Alaska has now seen 5.08 million acres burn so far this wildfire season, the second-largest number since records began 76 years ago.
This summer's acreage -- equivalent to nearly 8,000 square miles -- edged out 1957 but will likely fall far short of 2004, the record year when about 6.6 million acres went up in flames, officials say.
Fire official Sam Harrel said that as the dry season in Alaska comes to an end, the chances for lightning to strike and cause new blazes are much lower.
"Things are winding down," said Harrel, spokesperson with the Alaska Fire Service. "We have started our seasonal weather pattern of scattered rains."
He cautioned that Alaska could still see an increase in human-caused fires as the hunting season picks up.
About 238 wildfires continued to burn Monday, with the vast majority being allowed to take their course. Some 97 firefighters are focusing their efforts on protecting the village of Hughes from an advancing blaze along the Koyukuk River.
Alaska has now dispatched firefighting crews to help in Wyoming and northern California.
"The Lower 48 helped us a lot and it's now time to reciprocate," Harrel said. "Our fire season is coming to end as theirs is ratcheting up."
Western Alaska has proved persistently dry even while most of rest of the state has seen some rain. In the Yukon Delta National Wildlife Refuge south of Aniak, for example, deep layers of peat, which usually hold water, are instead smoldering.
The burning of peat, or decayed plant matter accumulated in the soil, causes the release of carbon to the atmosphere, adding to concern about the role of fires in climate change.

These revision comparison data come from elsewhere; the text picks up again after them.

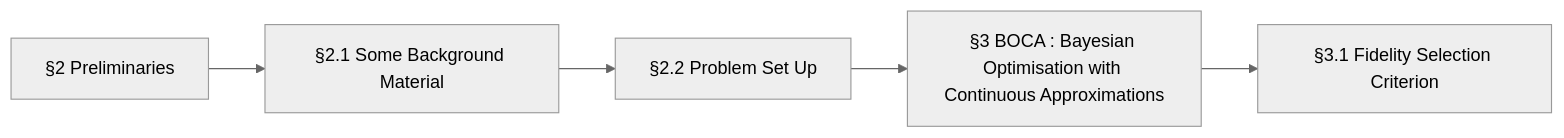
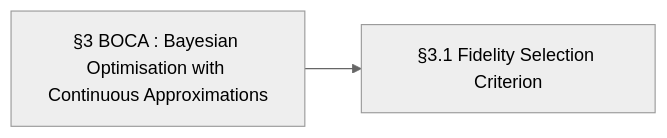
The ninth of 19 diagrams in docs/research/work-r3-budget-stop-2026-11-25.md (DarknessLED/dsh-loom), drawn with Mermaid (neutral theme) before and after one commit. The commit also changed other lines of this file and 39 other files, not shown here.

````diff
--- a/docs/research/work-r3-budget-stop-2026-11-25.md
+++ b/docs/research/work-r3-budget-stop-2026-11-25.md
@@ -793,12 +813,6 @@
 ```mermaid
 flowchart LR
-  N0["§2 Preliminaries"]
-  N1["§2.1 Some Background Material"]
-  N2["§2.2 Problem Set Up"]
-  N3["§3 BOCA : Bayesian Optimisation with Continuous Approximations"]
-  N4["§3.1 Fidelity Selection Criterion"]
+  N0["§3 BOCA : Bayesian Optimisation with Continuous Approximations"]
+  N1["§3.1 Fidelity Selection Criterion"]
   N0 --> N1
-  N1 --> N2
-  N2 --> N3
-  N3 --> N4
 ```
````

Another carbon stock scientists are keeping their eyes on as the fire seasons grow longer and more intense is the permafrost that underlies most of Alaska's forested land.